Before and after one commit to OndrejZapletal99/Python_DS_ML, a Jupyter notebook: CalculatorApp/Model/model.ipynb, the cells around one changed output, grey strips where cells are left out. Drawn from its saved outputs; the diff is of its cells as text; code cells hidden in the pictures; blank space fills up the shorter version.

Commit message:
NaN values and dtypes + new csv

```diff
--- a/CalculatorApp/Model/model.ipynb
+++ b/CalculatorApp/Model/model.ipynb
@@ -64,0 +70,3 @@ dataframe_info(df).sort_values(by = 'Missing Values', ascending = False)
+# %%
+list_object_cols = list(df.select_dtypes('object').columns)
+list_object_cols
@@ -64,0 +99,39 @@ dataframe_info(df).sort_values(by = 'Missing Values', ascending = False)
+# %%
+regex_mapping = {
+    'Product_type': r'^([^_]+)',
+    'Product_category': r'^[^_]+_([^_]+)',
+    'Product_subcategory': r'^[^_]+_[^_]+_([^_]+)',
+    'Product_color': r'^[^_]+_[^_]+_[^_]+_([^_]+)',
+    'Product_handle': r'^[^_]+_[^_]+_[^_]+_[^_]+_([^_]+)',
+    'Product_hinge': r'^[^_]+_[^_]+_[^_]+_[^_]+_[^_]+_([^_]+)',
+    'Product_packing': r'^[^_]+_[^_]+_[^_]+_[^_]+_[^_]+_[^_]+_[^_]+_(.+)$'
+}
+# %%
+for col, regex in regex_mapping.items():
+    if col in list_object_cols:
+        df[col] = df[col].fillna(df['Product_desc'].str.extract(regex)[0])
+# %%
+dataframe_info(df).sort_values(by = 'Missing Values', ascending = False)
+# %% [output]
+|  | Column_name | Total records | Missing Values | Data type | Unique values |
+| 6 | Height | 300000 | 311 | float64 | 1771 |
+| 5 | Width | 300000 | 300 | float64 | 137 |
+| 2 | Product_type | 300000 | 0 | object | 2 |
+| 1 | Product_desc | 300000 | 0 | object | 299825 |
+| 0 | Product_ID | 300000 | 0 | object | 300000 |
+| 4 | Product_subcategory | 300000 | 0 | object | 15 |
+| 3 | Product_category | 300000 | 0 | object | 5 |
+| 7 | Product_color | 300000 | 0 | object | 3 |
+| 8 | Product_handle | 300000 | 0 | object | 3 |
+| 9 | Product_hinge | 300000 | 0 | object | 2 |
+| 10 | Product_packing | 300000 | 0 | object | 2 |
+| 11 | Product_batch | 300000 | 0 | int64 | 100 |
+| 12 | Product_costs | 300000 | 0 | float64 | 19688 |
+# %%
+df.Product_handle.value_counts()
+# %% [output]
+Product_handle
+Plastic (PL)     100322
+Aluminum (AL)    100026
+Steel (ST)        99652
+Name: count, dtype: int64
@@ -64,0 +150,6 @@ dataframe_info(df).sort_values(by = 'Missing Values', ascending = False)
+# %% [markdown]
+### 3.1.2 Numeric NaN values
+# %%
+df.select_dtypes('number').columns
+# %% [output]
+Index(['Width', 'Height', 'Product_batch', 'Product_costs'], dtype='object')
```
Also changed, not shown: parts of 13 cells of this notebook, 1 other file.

· · ·

- Work item -
Going through the material above, reproduce every line exactly.

- Result of the task -
Before and after one commit to OndrejZapletal99/Python_DS_ML, a Jupyter notebook: CalculatorApp/Model/model.ipynb, the cells around one changed output, grey strips where cells are left out. Drawn from its saved outputs; the diff is of its cells as text; code cells hidden in the pictures; blank space fills up the shorter version.

Commit message:
NaN values and dtypes + new csv

```diff
--- a/CalculatorApp/Model/model.ipynb
+++ b/CalculatorApp/Model/model.ipynb
@@ -64,0 +70,3 @@ dataframe_info(df).sort_values(by = 'Missing Values', ascending = False)
+# %%
+list_object_cols = list(df.select_dtypes('object').columns)
+list_object_cols
@@ -64,0 +99,39 @@ dataframe_info(df).sort_values(by = 'Missing Values', ascending = False)
+# %%
+regex_mapping = {
+    'Product_type': r'^([^_]+)',
+    'Product_category': r'^[^_]+_([^_]+)',
+    'Product_subcategory': r'^[^_]+_[^_]+_([^_]+)',
+    'Product_color': r'^[^_]+_[^_]+_[^_]+_([^_]+)',
+    'Product_handle': r'^[^_]+_[^_]+_[^_]+_[^_]+_([^_]+)',
+    'Product_hinge': r'^[^_]+_[^_]+_[^_]+_[^_]+_[^_]+_([^_]+)',
+    'Product_packing': r'^[^_]+_[^_]+_[^_]+_[^_]+_[^_]+_[^_]+_[^_]+_(.+)$'
+}
+# %%
+for col, regex in regex_mapping.items():
+    if col in list_object_cols:
+        df[col] = df[col].fillna(df['Product_desc'].str.extract(regex)[0])
+# %%
+dataframe_info(df).sort_values(by = 'Missing Values', ascending = False)
+# %% [output]
+|  | Column_name | Total records | Missing Values | Data type | Unique values |
+| 6 | Height | 300000 | 311 | float64 | 1771 |
+| 5 | Width | 300000 | 300 | float64 | 137 |
+| 2 | Product_type | 300000 | 0 | object | 2 |
+| 1 | Product_desc | 300000 | 0 | object | 299825 |
+| 0 | Product_ID | 300000 | 0 | object | 300000 |
+| 4 | Product_subcategory | 300000 | 0 | object | 15 |
+| 3 | Product_category | 300000 | 0 | object | 5 |
+| 7 | Product_color | 300000 | 0 | object | 3 |
+| 8 | Product_handle | 300000 | 0 | object | 3 |
+| 9 | Product_hinge | 300000 | 0 | object | 2 |
+| 10 | Product_packing | 300000 | 0 | object | 2 |
+| 11 | Product_batch | 300000 | 0 | int64 | 100 |
+| 12 | Product_costs | 300000 | 0 | float64 | 19688 |
+# %%
+df.Product_handle.value_counts()
+# %% [output]
+Product_handle
+Plastic (PL)     100322
+Aluminum (AL)    100026
+Steel (ST)        99652
+Name: count, dtype: int64
@@ -64,0 +150,6 @@ dataframe_info(df).sort_values(by = 'Missing Values', ascending = False)
+# %% [markdown]
+### 3.1.2 Numeric NaN values
+# %%
+df.select_dtypes('number').columns
+# %% [output]
+Index(['Width', 'Height', 'Product_batch', 'Product_costs'], dtype='object')
```
Also changed, not shown: parts of 13 cells of this notebook, 1 other file.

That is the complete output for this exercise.